*WHAT YOU HAVE TO DO*
Find the lines in the records below that contain "mxPoint", and report each of them.
┄┄┄┄┄┄┄┄┄┄┄┄┄┄┄┄┄┄┄┄
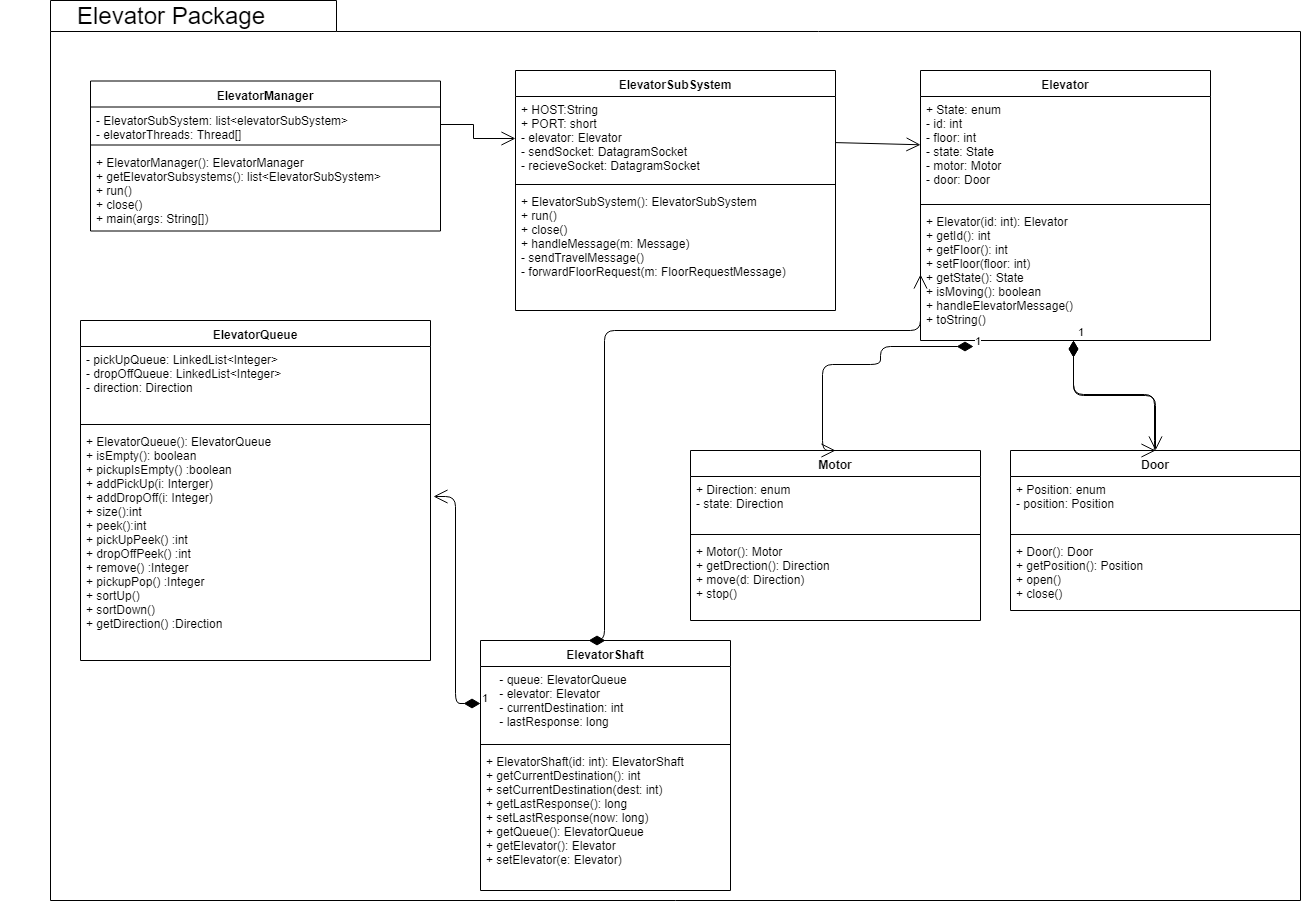
Earlier version of the draw.io export diagrams/elevator_uml.png (vikrambombhi/elevator-simulator). Source tidied: cells renumbered, new cells last; positions are measured from the earlier drawing's top-left corner, leaving out a move shared by most shapes. The source it was exported from:
```xml
<mxGraphModel>
  <root>
    <mxCell id="0" />
    <mxCell id="1" parent="0" />
    <mxCell id="2" style="shape=folder;fontStyle=1;spacingTop=10;tabWidth=286;tabHeight=31;tabPosition=left;html=1;direction=east;" parent="1" vertex="1">
      <mxGeometry x="50" width="1250" height="900" as="geometry" />
    </mxCell>
    <mxCell id="3" value="ElevatorSubSystem&#10;" style="swimlane;fontStyle=1;align=center;verticalAlign=top;horizontal=1;startSize=26;" parent="1" vertex="1">
      <mxGeometry x="515" y="70" width="320" height="240" as="geometry" />
    </mxCell>
    <mxCell id="4" value="+ HOST:String&#10;+ PORT: short&#10;- elevator: Elevator&#10;- sendSocket: DatagramSocket&#10;- recieveSocket: DatagramSocket&#10;" style="text;strokeColor=none;fillColor=none;align=left;verticalAlign=top;spacingLeft=4;spacingRight=4;overflow=hidden;points=[[0,0.5],[1,0.5]];portConstraint=eastwest;" parent="3" vertex="1">
      <mxGeometry y="26" width="320" height="84" as="geometry" />
    </mxCell>
    <mxCell id="5" style="line;strokeWidth=1;fillColor=none;align=left;verticalAlign=middle;spacingTop=-1;spacingLeft=3;spacingRight=3;labelPosition=right;" parent="3" vertex="1">
      <mxGeometry y="110" width="320" height="8" as="geometry" />
    </mxCell>
    <mxCell id="6" value="+ ElevatorSubSystem(): ElevatorSubSystem&#10;+ run()&#10;+ close()&#10;+ handleMessage(m: Message)&#10;- sendTravelMessage()&#10;- forwardFloorRequest(m: FloorRequestMessage)&#10;&#10;" style="text;strokeColor=none;fillColor=none;align=left;verticalAlign=top;spacingLeft=4;spacingRight=4;overflow=hidden;" parent="3" vertex="1">
      <mxGeometry y="118" width="320" height="122" as="geometry" />
    </mxCell>
    <mxCell id="7" value="Elevator" style="swimlane;fontStyle=1;align=center;verticalAlign=top;horizontal=1;startSize=26;" parent="1" vertex="1">
      <mxGeometry x="920" y="70" width="290" height="270" as="geometry" />
    </mxCell>
    <mxCell id="8" value="+ State: enum&#10;- id: int&#10;- floor: int&#10;- state: State&#10;- motor: Motor&#10;- door: Door&#10;&#10;" style="text;strokeColor=none;fillColor=none;align=left;verticalAlign=top;spacingLeft=4;spacingRight=4;overflow=hidden;points=[[0,0.5],[1,0.5]];portConstraint=eastwest;" parent="7" vertex="1">
      <mxGeometry y="26" width="290" height="104" as="geometry" />
    </mxCell>
    <mxCell id="9" style="line;strokeWidth=1;fillColor=none;align=left;verticalAlign=middle;spacingTop=-1;spacingLeft=3;spacingRight=3;labelPosition=right;" parent="7" vertex="1">
      <mxGeometry y="130" width="290" height="8" as="geometry" />
    </mxCell>
    <mxCell id="10" value="+ Elevator(id: int): Elevator&#10;+ getId(): int&#10;+ getFloor(): int&#10;+ setFloor(floor: int)&#10;+ getState(): State&#10;+ isMoving(): boolean&#10;+ handleElevatorMessage()&#10;+ toString()&#10;&#10;&#10;&#10;" style="text;strokeColor=none;fillColor=none;align=left;verticalAlign=top;spacingLeft=4;spacingRight=4;overflow=hidden;points=[[0,0.5],[1,0.5]];portConstraint=eastwest;" parent="7" vertex="1">
      <mxGeometry y="138" width="290" height="132" as="geometry" />
    </mxCell>
    <mxCell id="11" style="endArrow=open;endFill=1;endSize=12;html=1;" parent="1" edge="1" source="4" target="8">
      <mxGeometry relative="1" as="geometry" />
    </mxCell>
    <mxCell id="12" value="Motor" style="swimlane;fontStyle=1;align=center;verticalAlign=top;horizontal=1;startSize=26;" parent="1" vertex="1">
      <mxGeometry x="690" y="450" width="290" height="170" as="geometry" />
    </mxCell>
    <mxCell id="13" value="+ Direction: enum&#10;- state: Direction&#10;" style="text;strokeColor=none;fillColor=none;align=left;verticalAlign=top;spacingLeft=4;spacingRight=4;overflow=hidden;" parent="12" vertex="1">
      <mxGeometry y="26" width="290" height="54" as="geometry" />
    </mxCell>
    <mxCell id="14" style="line;strokeWidth=1;fillColor=none;align=left;verticalAlign=middle;spacingTop=-1;spacingLeft=3;spacingRight=3;labelPosition=right;" parent="12" vertex="1">
      <mxGeometry y="80" width="290" height="8" as="geometry" />
    </mxCell>
    <mxCell id="15" value="+ Motor(): Motor&#10;+ getDrection(): Direction&#10;+ move(d: Direction)&#10;+ stop()&#10;&#10;&#10;&#10;&#10;" style="text;strokeColor=none;fillColor=none;align=left;verticalAlign=top;spacingLeft=4;spacingRight=4;overflow=hidden;" parent="12" vertex="1">
      <mxGeometry y="88" width="290" height="82" as="geometry" />
    </mxCell>
    <mxCell id="16" value="Door" style="swimlane;fontStyle=1;align=center;verticalAlign=top;horizontal=1;startSize=26;" parent="1" vertex="1">
      <mxGeometry x="1010" y="450" width="290" height="160" as="geometry" />
    </mxCell>
    <mxCell id="17" value="+ Position: enum&#10;- position: Position&#10;" style="text;strokeColor=none;fillColor=none;align=left;verticalAlign=top;spacingLeft=4;spacingRight=4;overflow=hidden;" parent="16" vertex="1">
      <mxGeometry y="26" width="290" height="54" as="geometry" />
    </mxCell>
    <mxCell id="18" style="line;strokeWidth=1;fillColor=none;align=left;verticalAlign=middle;spacingTop=-1;spacingLeft=3;spacingRight=3;labelPosition=right;" parent="16" vertex="1">
      <mxGeometry y="80" width="290" height="8" as="geometry" />
    </mxCell>
    <mxCell id="19" value="+ Door(): Door&#10;+ getPosition(): Position&#10;+ open()&#10;+ close()&#10;&#10;&#10;&#10;&#10;" style="text;strokeColor=none;fillColor=none;align=left;verticalAlign=top;spacingLeft=4;spacingRight=4;overflow=hidden;" parent="16" vertex="1">
      <mxGeometry y="88" width="290" height="72" as="geometry" />
    </mxCell>
    <mxCell id="20" value="&lt;font style=&quot;font-size: 24px&quot;&gt;Elevator Package&lt;/font&gt;" style="text;html=1;strokeColor=none;fillColor=none;align=center;verticalAlign=middle;whiteSpace=wrap;rounded=0;" parent="1" vertex="1">
      <mxGeometry y="10" width="340" height="10" as="geometry" />
    </mxCell>
    <mxCell id="21" value="ElevatorManager" style="swimlane;fontStyle=1;align=center;verticalAlign=top;horizontal=1;startSize=26;" parent="1" vertex="1">
      <mxGeometry x="90" y="80.5" width="350" height="150" as="geometry" />
    </mxCell>
    <mxCell id="22" value="- ElevatorSubSystem: list&lt;elevatorSubSystem&gt;&#10;- elevatorThreads: Thread[]&#10;" style="text;strokeColor=none;fillColor=none;align=left;verticalAlign=top;spacingLeft=4;spacingRight=4;overflow=hidden;points=[[0,0.5],[1,0.5]];portConstraint=eastwest;" parent="21" vertex="1">
      <mxGeometry y="26" width="350" height="34" as="geometry" />
    </mxCell>
    <mxCell id="23" style="line;strokeWidth=1;fillColor=none;align=left;verticalAlign=middle;spacingTop=-1;spacingLeft=3;spacingRight=3;labelPosition=right;" parent="21" vertex="1">
      <mxGeometry y="60" width="350" height="8" as="geometry" />
    </mxCell>
    <mxCell id="24" value="+ ElevatorManager(): ElevatorManager&#10;+ getElevatorSubsystems(): list&lt;ElevatorSubSystem&gt;&#10;+ run()&#10;+ close()&#10;+ main(args: String[])&#10;" style="text;strokeColor=none;fillColor=none;align=left;verticalAlign=top;spacingLeft=4;spacingRight=4;overflow=hidden;" parent="21" vertex="1">
      <mxGeometry y="68" width="350" height="82" as="geometry" />
    </mxCell>
    <mxCell id="25" style="edgeStyle=orthogonalEdgeStyle;rounded=0;html=1;exitX=1;exitY=0.5;exitDx=0;exitDy=0;jettySize=auto;endArrow=open;endFill=0;endSize=12;" parent="1" edge="1" source="22" target="4">
      <mxGeometry relative="1" as="geometry" />
    </mxCell>
    <mxCell id="26" value="ElevatorQueue" style="swimlane;fontStyle=1;align=center;verticalAlign=top;horizontal=1;startSize=26;" parent="1" vertex="1">
      <mxGeometry x="80" y="320" width="350" height="340" as="geometry" />
    </mxCell>
    <mxCell id="27" value="- pickUpQueue: LinkedList&lt;Integer&gt;&#10;- dropOffQueue: LinkedList&lt;Integer&gt;&#10;- direction: Direction&#10;&#10;" style="text;strokeColor=none;fillColor=none;align=left;verticalAlign=top;spacingLeft=4;spacingRight=4;overflow=hidden;" parent="26" vertex="1">
      <mxGeometry y="26" width="350" height="74" as="geometry" />
    </mxCell>
    <mxCell id="28" style="line;strokeWidth=1;fillColor=none;align=left;verticalAlign=middle;spacingTop=-1;spacingLeft=3;spacingRight=3;labelPosition=right;" parent="26" vertex="1">
      <mxGeometry y="100" width="350" height="8" as="geometry" />
    </mxCell>
    <mxCell id="29" value="+ ElevatorQueue(): ElevatorQueue&#10;+ isEmpty(): boolean &#10;+ pickupIsEmpty() :boolean &#10;+ addPickUp(i: Interger)&#10;+ addDropOff(i: Integer)&#10;+ size():int &#10;+ peek():int &#10;+ pickUpPeek() :int &#10;+ dropOffPeek() :int &#10;+ remove() :Integer &#10;+ pickupPop() :Integer &#10;+ sortUp()&#10;+ sortDown()&#10;+ getDirection() :Direction &#10;&#10;&#10;&#10;" style="text;strokeColor=none;fillColor=none;align=left;verticalAlign=top;spacingLeft=4;spacingRight=4;overflow=hidden;points=[[0,0.5],[1,0.5]];portConstraint=eastwest;" parent="26" vertex="1">
      <mxGeometry y="108" width="350" height="232" as="geometry" />
    </mxCell>
    <mxCell id="30" value="ElevatorShaft" style="swimlane;fontStyle=1;align=center;verticalAlign=top;horizontal=1;startSize=26;" parent="1" vertex="1">
      <mxGeometry x="480" y="640" width="250" height="250" as="geometry" />
    </mxCell>
    <mxCell id="31" value="    - queue: ElevatorQueue&#10;    - elevator: Elevator&#10;    - currentDestination: int&#10;    - lastResponse: long&#10;" style="text;strokeColor=none;fillColor=none;align=left;verticalAlign=top;spacingLeft=4;spacingRight=4;overflow=hidden;points=[[0,0.5],[1,0.5]];portConstraint=eastwest;" parent="30" vertex="1">
      <mxGeometry y="26" width="250" height="74" as="geometry" />
    </mxCell>
    <mxCell id="32" style="line;strokeWidth=1;fillColor=none;align=left;verticalAlign=middle;spacingTop=-1;spacingLeft=3;spacingRight=3;labelPosition=right;" parent="30" vertex="1">
      <mxGeometry y="100" width="250" height="8" as="geometry" />
    </mxCell>
    <mxCell id="33" value="+ ElevatorShaft(id: int): ElevatorShaft&#10;+ getCurrentDestination(): int&#10;+ setCurrentDestination(dest: int)&#10;+ getLastResponse(): long&#10;+ setLastResponse(now: long)&#10;+ getQueue(): ElevatorQueue&#10;+ getElevator(): Elevator&#10;+ setElevator(e: Elevator)&#10;&#10;&#10;&#10;&#10;&#10;" style="text;strokeColor=none;fillColor=none;align=left;verticalAlign=top;spacingLeft=4;spacingRight=4;overflow=hidden;" parent="30" vertex="1">
      <mxGeometry y="108" width="250" height="142" as="geometry" />
    </mxCell>
    <mxCell id="34" value="1" style="endArrow=open;html=1;endSize=12;startArrow=diamondThin;startSize=14;startFill=1;edgeStyle=orthogonalEdgeStyle;align=left;verticalAlign=bottom;entryX=0.5;entryY=0;entryDx=0;entryDy=0;exitX=0.528;exitY=1.001;exitDx=0;exitDy=0;exitPerimeter=0;" parent="1" edge="1" source="10" target="16">
      <mxGeometry x="-1" y="3" relative="1" as="geometry" />
    </mxCell>
    <mxCell id="35" value="1" style="endArrow=open;html=1;endSize=12;startArrow=diamondThin;startSize=14;startFill=1;edgeStyle=orthogonalEdgeStyle;align=left;verticalAlign=bottom;entryX=0.5;entryY=0;entryDx=0;entryDy=0;exitX=0.528;exitY=1.001;exitDx=0;exitDy=0;exitPerimeter=0;" parent="1" edge="1" source="10" target="16">
      <mxGeometry x="-1" y="3" relative="1" as="geometry">
        <Array as="points">
          <mxPoint x="1073" y="394" />
          <mxPoint x="1154" y="394" />
        </Array>
      </mxGeometry>
    </mxCell>
    <mxCell id="36" value="1" style="endArrow=open;html=1;endSize=12;startArrow=diamondThin;startSize=14;startFill=1;edgeStyle=orthogonalEdgeStyle;align=left;verticalAlign=bottom;entryX=0.5;entryY=0;entryDx=0;entryDy=0;exitX=0.183;exitY=1.044;exitDx=0;exitDy=0;exitPerimeter=0;" parent="1" edge="1" source="10" target="12">
      <mxGeometry x="-1" y="3" relative="1" as="geometry">
        <Array as="points">
          <mxPoint x="880" y="346" />
          <mxPoint x="880" y="364" />
          <mxPoint x="822" y="364" />
          <mxPoint x="822" y="450" />
        </Array>
      </mxGeometry>
    </mxCell>
    <mxCell id="37" value="1" style="endArrow=open;html=1;endSize=12;startArrow=diamondThin;startSize=14;startFill=1;edgeStyle=orthogonalEdgeStyle;align=left;verticalAlign=bottom;exitX=0;exitY=0.5;exitDx=0;exitDy=0;entryX=1.009;entryY=0.292;entryDx=0;entryDy=0;entryPerimeter=0;" parent="1" edge="1" source="31" target="29">
      <mxGeometry x="-1" y="3" relative="1" as="geometry" />
    </mxCell>
    <mxCell id="38" style="endArrow=open;html=1;endSize=12;startArrow=diamondThin;startSize=14;startFill=1;edgeStyle=orthogonalEdgeStyle;align=left;verticalAlign=bottom;exitX=0.5;exitY=0;exitDx=0;exitDy=0;entryX=0;entryY=0.5;entryDx=0;entryDy=0;" parent="1" edge="1" source="30" target="10">
      <mxGeometry x="-1" y="3" relative="1" as="geometry">
        <Array as="points">
          <mxPoint x="604" y="330" />
          <mxPoint x="920" y="330" />
        </Array>
      </mxGeometry>
    </mxCell>
  </root>
</mxGraphModel>
```
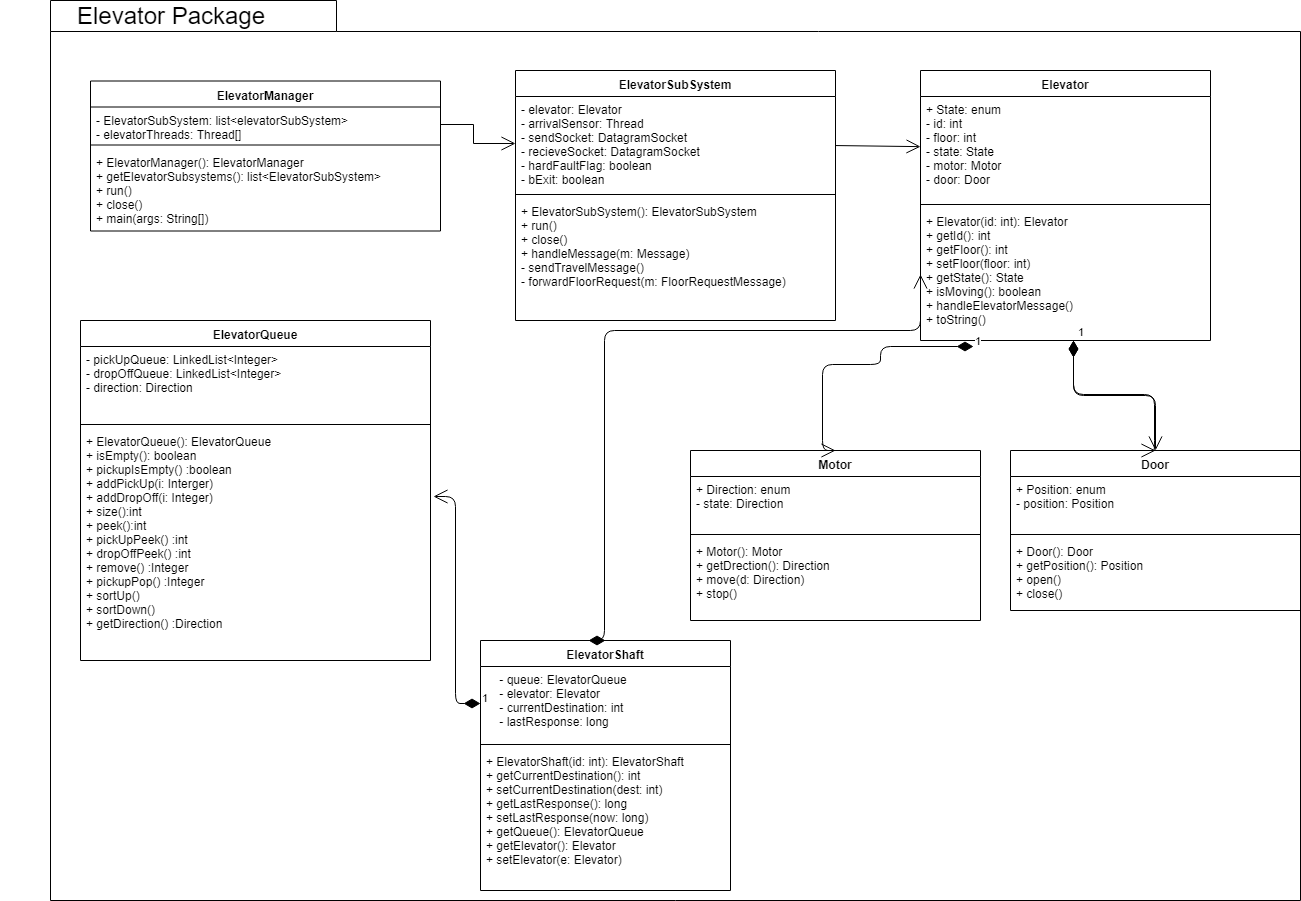
Later version of the same file.

Commit message:
update scheulder & elevator systems uml

Diff of the diagram source:
```diff
@@ -6,16 +6,16 @@
       <mxGeometry x="50" width="1250" height="900" as="geometry" />
     </mxCell>
     <mxCell id="3" value="ElevatorSubSystem&#10;" style="swimlane;fontStyle=1;align=center;verticalAlign=top;horizontal=1;startSize=26;" parent="1" vertex="1">
-      <mxGeometry x="515" y="70" width="320" height="240" as="geometry" />
+      <mxGeometry x="515" y="70" width="320" height="250" as="geometry" />
     </mxCell>
-    <mxCell id="4" value="+ HOST:String&#10;+ PORT: short&#10;- elevator: Elevator&#10;- sendSocket: DatagramSocket&#10;- recieveSocket: DatagramSocket&#10;" style="text;strokeColor=none;fillColor=none;align=left;verticalAlign=top;spacingLeft=4;spacingRight=4;overflow=hidden;points=[[0,0.5],[1,0.5]];portConstraint=eastwest;" parent="3" vertex="1">
-      <mxGeometry y="26" width="320" height="84" as="geometry" />
+    <mxCell id="4" value="- elevator: Elevator&#10;- arrivalSensor: Thread&#10;- sendSocket: DatagramSocket&#10;- recieveSocket: DatagramSocket&#10;- hardFaultFlag: boolean&#10;- bExit: boolean&#10;" style="text;strokeColor=none;fillColor=none;align=left;verticalAlign=top;spacingLeft=4;spacingRight=4;overflow=hidden;points=[[0,0.5],[1,0.5]];portConstraint=eastwest;" parent="3" vertex="1">
+      <mxGeometry y="26" width="320" height="94" as="geometry" />
     </mxCell>
     <mxCell id="5" style="line;strokeWidth=1;fillColor=none;align=left;verticalAlign=middle;spacingTop=-1;spacingLeft=3;spacingRight=3;labelPosition=right;" parent="3" vertex="1">
-      <mxGeometry y="110" width="320" height="8" as="geometry" />
+      <mxGeometry y="120" width="320" height="8" as="geometry" />
     </mxCell>
     <mxCell id="6" value="+ ElevatorSubSystem(): ElevatorSubSystem&#10;+ run()&#10;+ close()&#10;+ handleMessage(m: Message)&#10;- sendTravelMessage()&#10;- forwardFloorRequest(m: FloorRequestMessage)&#10;&#10;" style="text;strokeColor=none;fillColor=none;align=left;verticalAlign=top;spacingLeft=4;spacingRight=4;overflow=hidden;" parent="3" vertex="1">
-      <mxGeometry y="118" width="320" height="122" as="geometry" />
+      <mxGeometry y="128" width="320" height="122" as="geometry" />
     </mxCell>
     <mxCell id="7" value="Elevator" style="swimlane;fontStyle=1;align=center;verticalAlign=top;horizontal=1;startSize=26;" parent="1" vertex="1">
       <mxGeometry x="920" y="70" width="290" height="270" as="geometry" />
```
┄┄┄┄┄┄┄┄┄┄┄┄┄┄┄┄┄┄┄┄
*RESPONSE*
          <mxPoint x="1073" y="394" />
          <mxPoint x="1154" y="394" />
          <mxPoint x="880" y="346" />
          <mxPoint x="880" y="364" />
          <mxPoint x="822" y="364" />
          <mxPoint x="822" y="450" />
          <mxPoint x="604" y="330" />
          <mxPoint x="920" y="330" />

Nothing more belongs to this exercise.